__EXERCISE__
In the listing that follows, copy out each line that includes the word "conditional".

┏━━

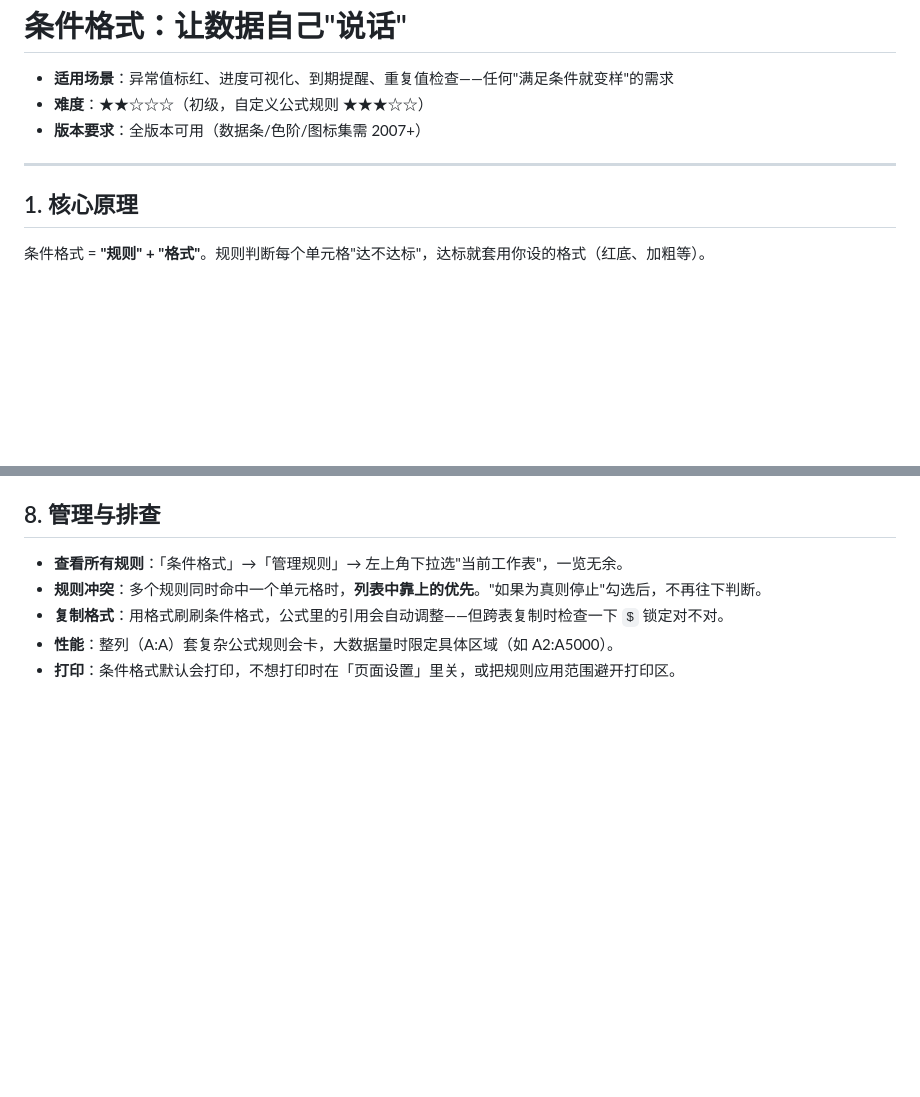
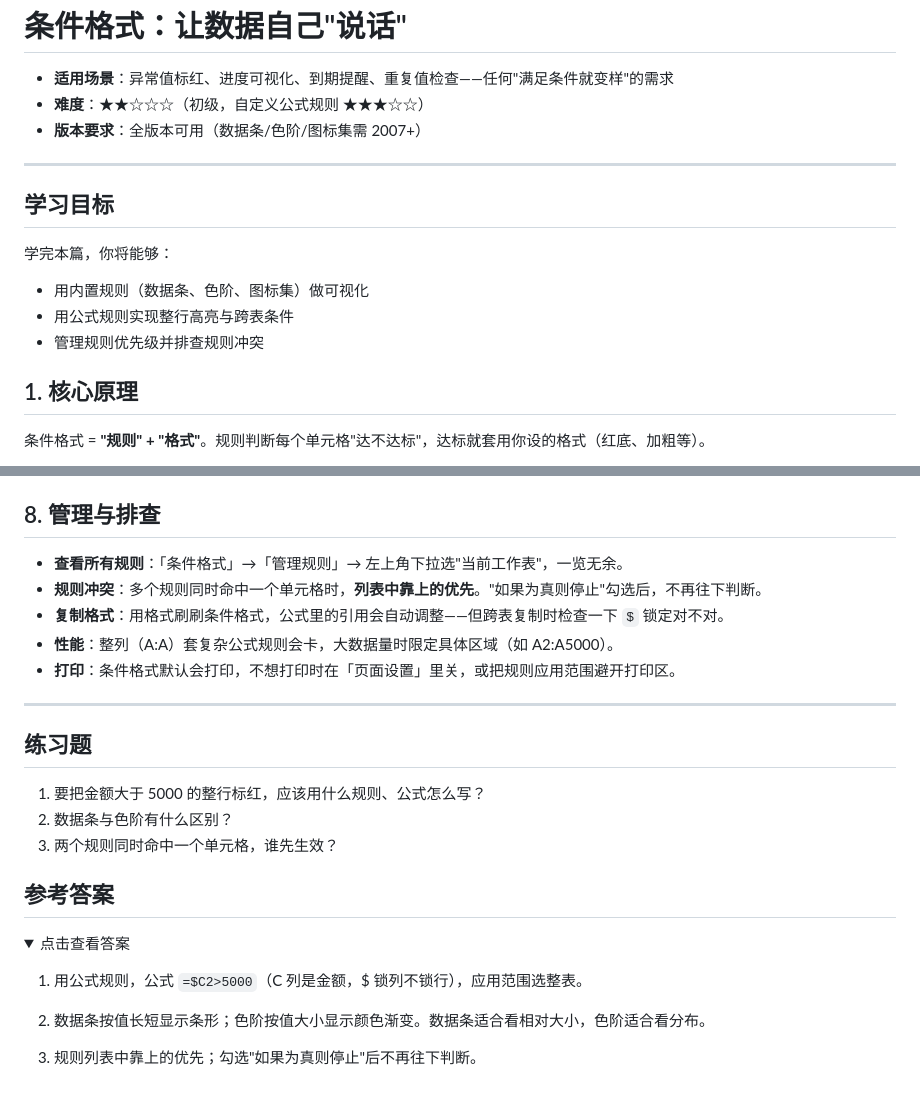
Before and after one commit to curzydj8/excel-tutorial, a Markdown page: docs/advanced/conditional-formatting.md, 2 parts joined by grey strips. GitHub-like rendering; folded sections open; blank space fills up the shorter version.

Commit message:
sync docs/advanced/conditional-formatting.md

```diff
--- a/docs/advanced/conditional-formatting.md
+++ b/docs/advanced/conditional-formatting.md
@@ -6,6 +6,12 @@
 
 ---
 
+## 学习目标
+
+学完本篇，你将能够：
+- 用内置规则（数据条、色阶、图标集）做可视化
+- 用公式规则实现整行高亮与跨表条件
+- 管理规则优先级并排查规则冲突
 ## 1. 核心原理
 
 条件格式 = **"规则" + "格式"**。规则判断每个单元格"达不达标"，达标就套用你设的格式（红底、加粗等）。
@@ -120,3 +126,24 @@ WEEKDAY 第二参数 2 表示周一=1…周日=7，>5 即周六日。`B$1` 行
 - **复制格式**：用格式刷刷条件格式，公式里的引用会自动调整——但跨表复制时检查一下 `$` 锁定对不对。
 - **性能**：整列（A:A）套复杂公式规则会卡，大数据量时限定具体区域（如 A2:A5000）。
 - **打印**：条件格式默认会打印，不想打印时在「页面设置」里关，或把规则应用范围避开打印区。
+
+---
+
+## 练习题
+
+1. 要把金额大于 5000 的整行标红，应该用什么规则、公式怎么写？
+2. 数据条与色阶有什么区别？
+3. 两个规则同时命中一个单元格，谁先生效？
+
+## 参考答案
+
+<details>
+<summary>点击查看答案</summary>
+
+1. 用公式规则，公式 `=$C2>5000`（C 列是金额，$ 锁列不锁行），应用范围选整表。
+
+2. 数据条按值长短显示条形；色阶按值大小显示颜色渐变。数据条适合看相对大小，色阶适合看分布。
+
+3. 规则列表中靠上的优先；勾选"如果为真则停止"后不再往下判断。
+
+</details>
```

┗━━

__COMPLETED EXERCISE__
Before and after one commit to curzydj8/excel-tutorial, a Markdown page: docs/advanced/conditional-formatting.md, 2 parts joined by grey strips. GitHub-like rendering; folded sections open; blank space fills up the shorter version.
sync docs/advanced/conditional-formatting.md
--- a/docs/advanced/conditional-formatting.md
+++ b/docs/advanced/conditional-formatting.md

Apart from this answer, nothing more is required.